EXERCISE OBJECTIVE » Repeat these records exactly, pictures excluded.

Web document revisions:
━━━

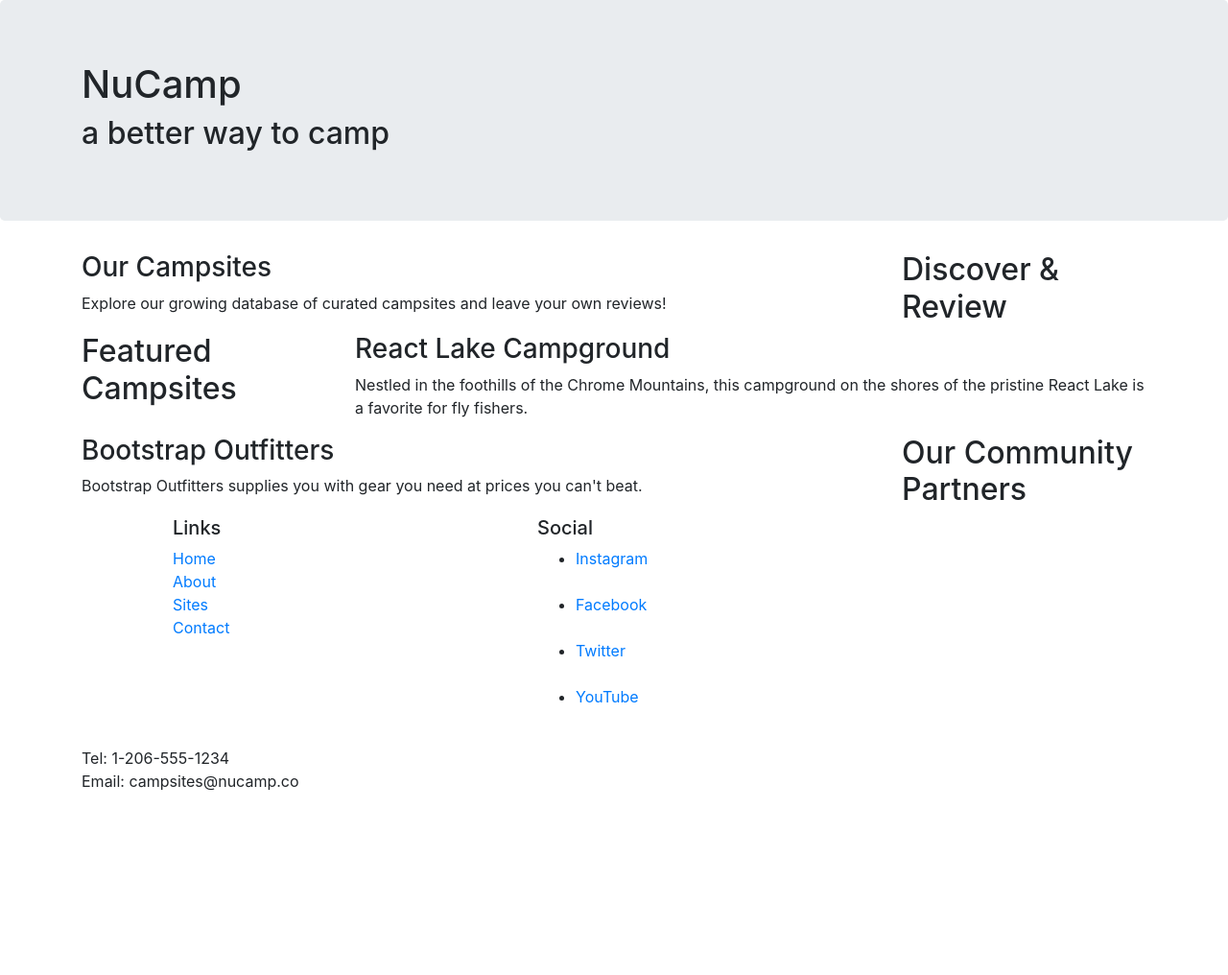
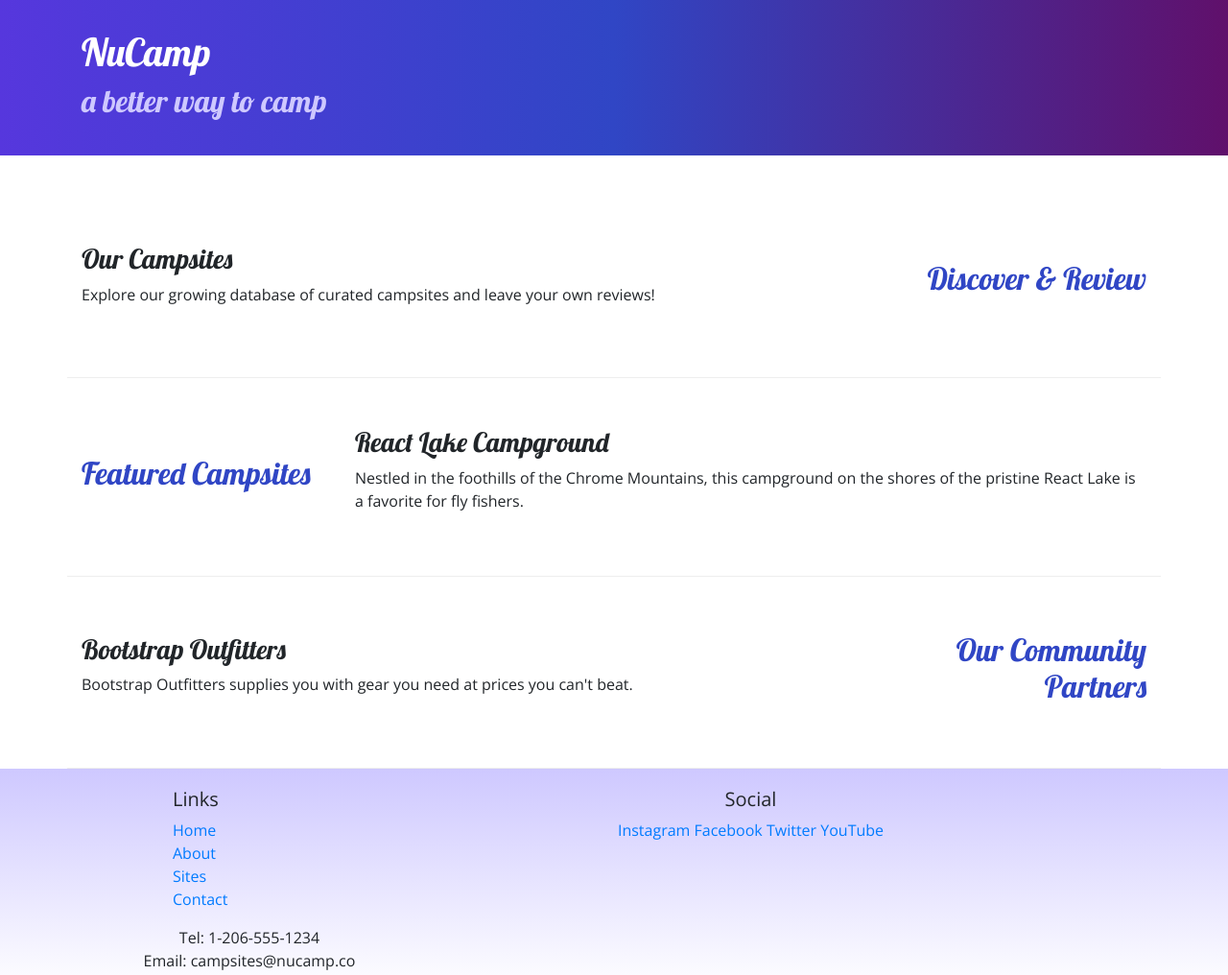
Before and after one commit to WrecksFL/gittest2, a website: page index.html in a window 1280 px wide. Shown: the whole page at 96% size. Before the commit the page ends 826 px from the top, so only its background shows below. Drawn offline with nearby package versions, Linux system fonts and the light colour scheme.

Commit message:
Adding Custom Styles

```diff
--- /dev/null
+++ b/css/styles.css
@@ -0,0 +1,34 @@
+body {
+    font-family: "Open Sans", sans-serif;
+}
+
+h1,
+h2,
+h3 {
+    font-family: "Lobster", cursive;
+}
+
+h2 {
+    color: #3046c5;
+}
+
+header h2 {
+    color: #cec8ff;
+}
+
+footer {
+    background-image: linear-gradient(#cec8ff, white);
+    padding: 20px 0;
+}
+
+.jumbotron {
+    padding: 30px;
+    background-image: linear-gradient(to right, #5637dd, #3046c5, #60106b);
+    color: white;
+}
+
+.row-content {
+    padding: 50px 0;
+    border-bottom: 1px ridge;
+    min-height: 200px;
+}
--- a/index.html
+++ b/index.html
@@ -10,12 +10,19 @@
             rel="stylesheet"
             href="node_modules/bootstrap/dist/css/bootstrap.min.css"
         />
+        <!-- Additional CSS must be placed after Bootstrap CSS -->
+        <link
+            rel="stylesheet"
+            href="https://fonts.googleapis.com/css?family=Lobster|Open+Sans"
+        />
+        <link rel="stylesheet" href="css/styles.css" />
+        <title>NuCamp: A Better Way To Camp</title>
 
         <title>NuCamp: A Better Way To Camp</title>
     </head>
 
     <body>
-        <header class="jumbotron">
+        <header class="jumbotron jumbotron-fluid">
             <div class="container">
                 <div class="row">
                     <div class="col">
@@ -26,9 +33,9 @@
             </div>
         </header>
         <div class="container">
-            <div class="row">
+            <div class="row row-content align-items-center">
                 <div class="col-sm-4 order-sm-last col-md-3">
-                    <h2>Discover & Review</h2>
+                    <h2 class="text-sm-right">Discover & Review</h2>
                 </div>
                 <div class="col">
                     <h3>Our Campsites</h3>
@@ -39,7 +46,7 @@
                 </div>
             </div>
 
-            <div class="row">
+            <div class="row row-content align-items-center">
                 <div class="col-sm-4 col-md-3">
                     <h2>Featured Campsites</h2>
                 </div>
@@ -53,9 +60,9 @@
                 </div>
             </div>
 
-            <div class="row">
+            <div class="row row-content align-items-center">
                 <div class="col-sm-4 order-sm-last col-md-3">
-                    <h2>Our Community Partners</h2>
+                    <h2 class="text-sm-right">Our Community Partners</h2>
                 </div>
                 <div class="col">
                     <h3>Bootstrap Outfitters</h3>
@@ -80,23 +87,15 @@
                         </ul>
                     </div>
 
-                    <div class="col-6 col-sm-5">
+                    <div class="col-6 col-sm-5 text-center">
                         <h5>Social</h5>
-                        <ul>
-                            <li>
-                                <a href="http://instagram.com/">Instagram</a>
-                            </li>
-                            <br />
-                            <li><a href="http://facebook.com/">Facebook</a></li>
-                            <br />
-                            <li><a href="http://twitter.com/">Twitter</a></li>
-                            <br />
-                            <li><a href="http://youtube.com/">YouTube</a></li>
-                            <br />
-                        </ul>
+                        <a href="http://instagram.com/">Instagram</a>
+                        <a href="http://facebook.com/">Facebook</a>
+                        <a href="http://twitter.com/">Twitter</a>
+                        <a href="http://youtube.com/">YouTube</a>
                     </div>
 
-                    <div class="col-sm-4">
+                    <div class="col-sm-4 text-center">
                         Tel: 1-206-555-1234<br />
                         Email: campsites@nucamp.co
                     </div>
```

━━━

RESPONSE »
Before and after one commit to WrecksFL/gittest2, a website: page index.html in a window 1280 px wide. Shown: the whole page at 96% size. Before the commit the page ends 826 px from the top, so only its background shows below. Drawn offline with nearby package versions, Linux system fonts and the light colour scheme.

Commit message:
Adding Custom Styles

```diff
--- /dev/null
+++ b/css/styles.css
@@ -0,0 +1,34 @@
+body {
+    font-family: "Open Sans", sans-serif;
+}
+
+h1,
+h2,
+h3 {
+    font-family: "Lobster", cursive;
+}
+
+h2 {
+    color: #3046c5;
+}
+
+header h2 {
+    color: #cec8ff;
+}
+
+footer {
+    background-image: linear-gradient(#cec8ff, white);
+    padding: 20px 0;
+}
+
+.jumbotron {
+    padding: 30px;
+    background-image: linear-gradient(to right, #5637dd, #3046c5, #60106b);
+    color: white;
+}
+
+.row-content {
+    padding: 50px 0;
+    border-bottom: 1px ridge;
+    min-height: 200px;
+}
--- a/index.html
+++ b/index.html
@@ -10,12 +10,19 @@
             rel="stylesheet"
             href="node_modules/bootstrap/dist/css/bootstrap.min.css"
         />
+        <!-- Additional CSS must be placed after Bootstrap CSS -->
+        <link
+            rel="stylesheet"
+            href="https://fonts.googleapis.com/css?family=Lobster|Open+Sans"
+        />
+        <link rel="stylesheet" href="css/styles.css" />
+        <title>NuCamp: A Better Way To Camp</title>
 
         <title>NuCamp: A Better Way To Camp</title>
     </head>
 
     <body>
-        <header class="jumbotron">
+        <header class="jumbotron jumbotron-fluid">
             <div class="container">
                 <div class="row">
                     <div class="col">
@@ -26,9 +33,9 @@
             </div>
         </header>
         <div class="container">
-            <div class="row">
+            <div class="row row-content align-items-center">
                 <div class="col-sm-4 order-sm-last col-md-3">
-                    <h2>Discover & Review</h2>
+                    <h2 class="text-sm-right">Discover & Review</h2>
                 </div>
                 <div class="col">
                     <h3>Our Campsites</h3>
@@ -39,7 +46,7 @@
                 </div>
             </div>
 
-            <div class="row">
+            <div class="row row-content align-items-center">
                 <div class="col-sm-4 col-md-3">
                     <h2>Featured Campsites</h2>
                 </div>
@@ -53,9 +60,9 @@
                 </div>
             </div>
 
-            <div class="row">
+            <div class="row row-content align-items-center">
                 <div class="col-sm-4 order-sm-last col-md-3">
-                    <h2>Our Community Partners</h2>
+                    <h2 class="text-sm-right">Our Community Partners</h2>
                 </div>
                 <div class="col">
                     <h3>Bootstrap Outfitters</h3>
@@ -80,23 +87,15 @@
                         </ul>
                     </div>
 
-                    <div class="col-6 col-sm-5">
+                    <div class="col-6 col-sm-5 text-center">
                         <h5>Social</h5>
-                        <ul>
-                            <li>
-                                <a href="http://instagram.com/">Instagram</a>
-                            </li>
-                            <br />
-                            <li><a href="http://facebook.com/">Facebook</a></li>
-                            <br />
-                            <li><a href="http://twitter.com/">Twitter</a></li>
-                            <br />
-                            <li><a href="http://youtube.com/">YouTube</a></li>
-                            <br />
-                        </ul>
+                        <a href="http://instagram.com/">Instagram</a>
+                        <a href="http://facebook.com/">Facebook</a>
+                        <a href="http://twitter.com/">Twitter</a>
+                        <a href="http://youtube.com/">YouTube</a>
                     </div>
 
-                    <div class="col-sm-4">
+                    <div class="col-sm-4 text-center">
                         Tel: 1-206-555-1234<br />
                         Email: campsites@nucamp.co
                     </div>
```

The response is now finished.